Allowing ability scores to advance to 8 is particularly important for magic-using PCs, since it enables them to cast more spells before they have to draw more power, and reduces the risk of stress from carrying power above their usual limits. Because skill checks depend on abilities it also gives fighters solid combat powers to take on the types of monsters you don’t see in a standard warhammer campaign.

Changing actions and talents

I already have a set of spells for Compromise and Conceit, some of which I tried to represent as actions for a D&D-style game. It wouldn’t be difficult to rewrite these (and some new, demonically-influenced talents) as actions for warhammer 3. Most of the combat actions could stay as they are. There would be a new set of Infernal-style actions which would be semi-spell-like and available for all characters, wizard or not, but quite basic. There might also be some interesting technology-related ones, particularly to do with building stuff; for example a “grenade” action which requires that you previously spent some time in a lab creating grenades using your advanced tech skills.

Basically, however, the system would retain a bunch of core actions, and only the spells and infernal talents/actions would change.

The downside

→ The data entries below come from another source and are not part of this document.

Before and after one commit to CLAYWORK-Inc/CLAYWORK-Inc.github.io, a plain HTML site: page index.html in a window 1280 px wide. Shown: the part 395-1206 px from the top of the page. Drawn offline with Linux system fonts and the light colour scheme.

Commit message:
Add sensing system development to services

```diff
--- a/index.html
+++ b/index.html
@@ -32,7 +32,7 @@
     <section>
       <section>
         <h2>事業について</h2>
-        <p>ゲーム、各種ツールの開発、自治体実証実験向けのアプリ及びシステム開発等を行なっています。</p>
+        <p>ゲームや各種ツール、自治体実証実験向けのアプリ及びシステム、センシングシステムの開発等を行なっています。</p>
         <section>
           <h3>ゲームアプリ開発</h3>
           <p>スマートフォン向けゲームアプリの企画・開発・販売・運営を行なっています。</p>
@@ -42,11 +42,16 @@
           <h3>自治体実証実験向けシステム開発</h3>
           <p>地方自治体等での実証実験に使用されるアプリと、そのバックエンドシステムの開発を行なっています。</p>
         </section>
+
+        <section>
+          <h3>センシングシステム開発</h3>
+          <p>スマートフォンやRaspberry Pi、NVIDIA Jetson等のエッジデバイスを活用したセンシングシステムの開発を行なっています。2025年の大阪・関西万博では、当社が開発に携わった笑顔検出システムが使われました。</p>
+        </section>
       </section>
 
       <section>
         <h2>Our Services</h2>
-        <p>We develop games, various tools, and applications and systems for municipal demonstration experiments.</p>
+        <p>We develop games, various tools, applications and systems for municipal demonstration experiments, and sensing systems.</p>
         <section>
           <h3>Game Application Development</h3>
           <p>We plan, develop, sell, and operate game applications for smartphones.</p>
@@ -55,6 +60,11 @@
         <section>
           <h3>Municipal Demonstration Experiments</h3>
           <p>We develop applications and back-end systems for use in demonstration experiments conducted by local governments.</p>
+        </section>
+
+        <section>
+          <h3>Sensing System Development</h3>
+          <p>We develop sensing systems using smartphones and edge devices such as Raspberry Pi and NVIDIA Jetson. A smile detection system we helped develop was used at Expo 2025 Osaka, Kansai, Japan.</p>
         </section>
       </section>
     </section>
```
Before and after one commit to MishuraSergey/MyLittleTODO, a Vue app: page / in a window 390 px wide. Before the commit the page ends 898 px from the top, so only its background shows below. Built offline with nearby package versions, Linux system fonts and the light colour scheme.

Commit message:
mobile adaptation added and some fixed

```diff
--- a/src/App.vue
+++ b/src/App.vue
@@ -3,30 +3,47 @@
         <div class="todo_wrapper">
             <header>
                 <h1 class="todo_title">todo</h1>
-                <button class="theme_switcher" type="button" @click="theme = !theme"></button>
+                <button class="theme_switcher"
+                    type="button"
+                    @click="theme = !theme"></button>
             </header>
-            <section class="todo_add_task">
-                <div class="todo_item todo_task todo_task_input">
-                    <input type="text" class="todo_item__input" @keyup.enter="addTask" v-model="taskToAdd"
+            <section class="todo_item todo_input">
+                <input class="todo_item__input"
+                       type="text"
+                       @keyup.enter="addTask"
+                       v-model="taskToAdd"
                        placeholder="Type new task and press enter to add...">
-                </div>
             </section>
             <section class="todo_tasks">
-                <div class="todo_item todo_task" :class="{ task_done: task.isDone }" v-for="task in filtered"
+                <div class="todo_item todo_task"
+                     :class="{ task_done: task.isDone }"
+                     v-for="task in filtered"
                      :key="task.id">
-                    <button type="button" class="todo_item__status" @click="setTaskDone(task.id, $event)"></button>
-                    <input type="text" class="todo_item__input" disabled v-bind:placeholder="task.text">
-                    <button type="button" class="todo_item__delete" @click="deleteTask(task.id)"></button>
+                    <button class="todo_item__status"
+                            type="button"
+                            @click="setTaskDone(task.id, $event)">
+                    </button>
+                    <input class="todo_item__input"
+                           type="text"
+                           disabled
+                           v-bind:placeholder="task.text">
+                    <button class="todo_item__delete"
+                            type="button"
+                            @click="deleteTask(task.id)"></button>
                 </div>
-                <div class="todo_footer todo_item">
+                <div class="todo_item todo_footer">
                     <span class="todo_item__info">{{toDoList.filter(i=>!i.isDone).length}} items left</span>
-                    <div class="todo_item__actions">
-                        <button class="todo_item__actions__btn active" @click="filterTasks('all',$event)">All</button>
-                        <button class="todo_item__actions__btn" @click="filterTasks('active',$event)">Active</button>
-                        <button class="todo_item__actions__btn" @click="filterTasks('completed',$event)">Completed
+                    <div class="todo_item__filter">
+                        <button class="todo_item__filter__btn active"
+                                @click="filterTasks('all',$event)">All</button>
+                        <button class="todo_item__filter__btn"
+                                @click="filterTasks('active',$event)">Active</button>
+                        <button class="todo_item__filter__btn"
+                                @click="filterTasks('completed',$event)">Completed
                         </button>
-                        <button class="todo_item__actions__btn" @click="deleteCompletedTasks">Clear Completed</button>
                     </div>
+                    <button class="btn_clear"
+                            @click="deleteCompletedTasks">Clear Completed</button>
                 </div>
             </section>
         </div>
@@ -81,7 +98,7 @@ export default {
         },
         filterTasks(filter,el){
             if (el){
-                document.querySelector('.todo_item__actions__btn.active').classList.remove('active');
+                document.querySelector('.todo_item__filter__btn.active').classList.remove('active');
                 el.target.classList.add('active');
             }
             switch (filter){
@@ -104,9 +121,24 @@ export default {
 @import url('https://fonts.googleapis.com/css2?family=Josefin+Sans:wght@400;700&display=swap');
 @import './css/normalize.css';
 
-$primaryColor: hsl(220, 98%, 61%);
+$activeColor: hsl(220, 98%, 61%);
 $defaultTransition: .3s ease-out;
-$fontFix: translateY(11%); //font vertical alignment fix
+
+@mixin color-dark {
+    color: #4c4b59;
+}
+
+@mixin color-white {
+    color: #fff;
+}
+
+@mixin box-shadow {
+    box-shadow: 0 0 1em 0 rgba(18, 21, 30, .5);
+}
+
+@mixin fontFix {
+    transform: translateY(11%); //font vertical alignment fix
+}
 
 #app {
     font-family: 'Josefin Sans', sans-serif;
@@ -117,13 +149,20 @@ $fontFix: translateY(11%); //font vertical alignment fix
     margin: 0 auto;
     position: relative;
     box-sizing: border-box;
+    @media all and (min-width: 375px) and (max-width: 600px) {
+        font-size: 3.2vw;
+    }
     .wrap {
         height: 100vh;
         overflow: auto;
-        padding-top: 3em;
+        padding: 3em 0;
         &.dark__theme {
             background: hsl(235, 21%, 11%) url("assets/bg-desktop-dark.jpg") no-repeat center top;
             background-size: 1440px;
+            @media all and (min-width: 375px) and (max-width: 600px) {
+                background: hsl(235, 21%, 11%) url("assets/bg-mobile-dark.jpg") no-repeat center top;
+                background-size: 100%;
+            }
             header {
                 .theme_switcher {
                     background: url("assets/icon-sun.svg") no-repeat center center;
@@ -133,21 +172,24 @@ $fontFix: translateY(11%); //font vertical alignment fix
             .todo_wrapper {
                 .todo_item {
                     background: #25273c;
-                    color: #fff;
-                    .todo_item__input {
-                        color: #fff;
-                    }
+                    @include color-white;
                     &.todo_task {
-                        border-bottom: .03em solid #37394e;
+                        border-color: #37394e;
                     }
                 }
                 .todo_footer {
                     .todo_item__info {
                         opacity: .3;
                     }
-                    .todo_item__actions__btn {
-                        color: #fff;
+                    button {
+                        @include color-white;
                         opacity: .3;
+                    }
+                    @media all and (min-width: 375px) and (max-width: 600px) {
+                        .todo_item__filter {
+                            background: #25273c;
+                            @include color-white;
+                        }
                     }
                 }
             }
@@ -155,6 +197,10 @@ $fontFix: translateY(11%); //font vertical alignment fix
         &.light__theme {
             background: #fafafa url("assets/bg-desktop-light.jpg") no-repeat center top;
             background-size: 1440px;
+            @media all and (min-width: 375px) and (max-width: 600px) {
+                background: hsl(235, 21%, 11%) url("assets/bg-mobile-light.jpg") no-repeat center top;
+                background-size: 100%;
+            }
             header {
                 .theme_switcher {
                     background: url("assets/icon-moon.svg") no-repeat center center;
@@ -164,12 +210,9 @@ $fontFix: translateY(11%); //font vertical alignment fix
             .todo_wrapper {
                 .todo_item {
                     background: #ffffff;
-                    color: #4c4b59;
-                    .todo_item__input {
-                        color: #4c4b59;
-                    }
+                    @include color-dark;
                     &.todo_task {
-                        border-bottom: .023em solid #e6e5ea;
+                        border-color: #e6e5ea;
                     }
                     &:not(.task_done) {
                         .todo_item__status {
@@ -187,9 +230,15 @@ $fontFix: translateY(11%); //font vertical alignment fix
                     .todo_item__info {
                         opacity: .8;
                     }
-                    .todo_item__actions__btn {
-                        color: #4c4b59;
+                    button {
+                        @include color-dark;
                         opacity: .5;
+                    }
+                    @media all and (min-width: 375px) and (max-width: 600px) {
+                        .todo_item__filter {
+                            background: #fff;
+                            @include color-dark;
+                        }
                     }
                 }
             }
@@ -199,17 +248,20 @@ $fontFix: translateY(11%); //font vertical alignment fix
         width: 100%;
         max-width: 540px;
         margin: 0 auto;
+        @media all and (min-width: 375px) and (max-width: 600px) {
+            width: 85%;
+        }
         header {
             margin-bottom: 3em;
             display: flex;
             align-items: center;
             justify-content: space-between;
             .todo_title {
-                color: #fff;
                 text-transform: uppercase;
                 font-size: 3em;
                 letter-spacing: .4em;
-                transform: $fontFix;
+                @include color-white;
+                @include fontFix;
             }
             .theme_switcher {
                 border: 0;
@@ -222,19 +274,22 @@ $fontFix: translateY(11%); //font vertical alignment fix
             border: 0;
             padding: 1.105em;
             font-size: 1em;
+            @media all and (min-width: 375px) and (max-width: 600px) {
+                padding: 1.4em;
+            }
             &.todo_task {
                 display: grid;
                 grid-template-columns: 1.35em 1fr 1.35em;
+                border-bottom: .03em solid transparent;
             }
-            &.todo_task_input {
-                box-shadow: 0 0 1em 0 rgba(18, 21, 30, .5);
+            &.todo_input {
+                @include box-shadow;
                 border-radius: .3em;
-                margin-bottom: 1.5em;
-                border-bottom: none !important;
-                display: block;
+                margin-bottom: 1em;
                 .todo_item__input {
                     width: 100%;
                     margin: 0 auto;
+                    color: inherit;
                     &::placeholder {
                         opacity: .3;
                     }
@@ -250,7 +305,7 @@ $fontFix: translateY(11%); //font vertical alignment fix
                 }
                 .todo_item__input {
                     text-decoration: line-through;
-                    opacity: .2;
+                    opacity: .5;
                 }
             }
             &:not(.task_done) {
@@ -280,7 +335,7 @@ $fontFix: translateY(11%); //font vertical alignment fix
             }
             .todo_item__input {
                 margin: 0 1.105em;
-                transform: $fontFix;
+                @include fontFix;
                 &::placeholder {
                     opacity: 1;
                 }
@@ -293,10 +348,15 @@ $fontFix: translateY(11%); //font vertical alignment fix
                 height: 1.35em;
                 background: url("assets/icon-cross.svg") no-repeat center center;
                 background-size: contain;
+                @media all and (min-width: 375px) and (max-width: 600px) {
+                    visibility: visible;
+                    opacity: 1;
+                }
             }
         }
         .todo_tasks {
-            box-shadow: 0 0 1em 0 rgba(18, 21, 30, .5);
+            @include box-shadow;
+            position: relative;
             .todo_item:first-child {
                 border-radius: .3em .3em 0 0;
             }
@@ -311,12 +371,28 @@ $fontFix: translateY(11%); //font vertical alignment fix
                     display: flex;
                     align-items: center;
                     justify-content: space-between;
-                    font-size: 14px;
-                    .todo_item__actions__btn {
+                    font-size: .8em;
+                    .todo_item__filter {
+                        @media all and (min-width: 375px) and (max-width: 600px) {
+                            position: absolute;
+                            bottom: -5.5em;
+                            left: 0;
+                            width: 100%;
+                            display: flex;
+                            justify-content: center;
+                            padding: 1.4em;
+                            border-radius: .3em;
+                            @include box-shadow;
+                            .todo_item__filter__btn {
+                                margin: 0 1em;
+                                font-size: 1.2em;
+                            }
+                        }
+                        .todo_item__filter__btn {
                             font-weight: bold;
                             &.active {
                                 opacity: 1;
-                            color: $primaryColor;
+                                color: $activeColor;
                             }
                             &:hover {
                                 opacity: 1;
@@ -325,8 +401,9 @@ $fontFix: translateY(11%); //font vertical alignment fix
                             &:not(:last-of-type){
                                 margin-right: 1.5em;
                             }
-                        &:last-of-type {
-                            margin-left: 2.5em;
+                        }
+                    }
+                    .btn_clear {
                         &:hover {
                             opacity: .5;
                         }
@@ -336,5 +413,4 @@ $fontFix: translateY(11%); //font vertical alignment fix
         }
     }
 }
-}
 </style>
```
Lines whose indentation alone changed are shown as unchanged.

The challenge of doing this is that it would be a huge amount of work, and a lot of the results would probably be unbalanced. The warhammer setting as it stands is almost translatable to Compromise and Conceit without much change, so it might not even be worth the effort. I’m also not sure if the warhammer system breaks at higher power levels or not. But it could be worth finding out…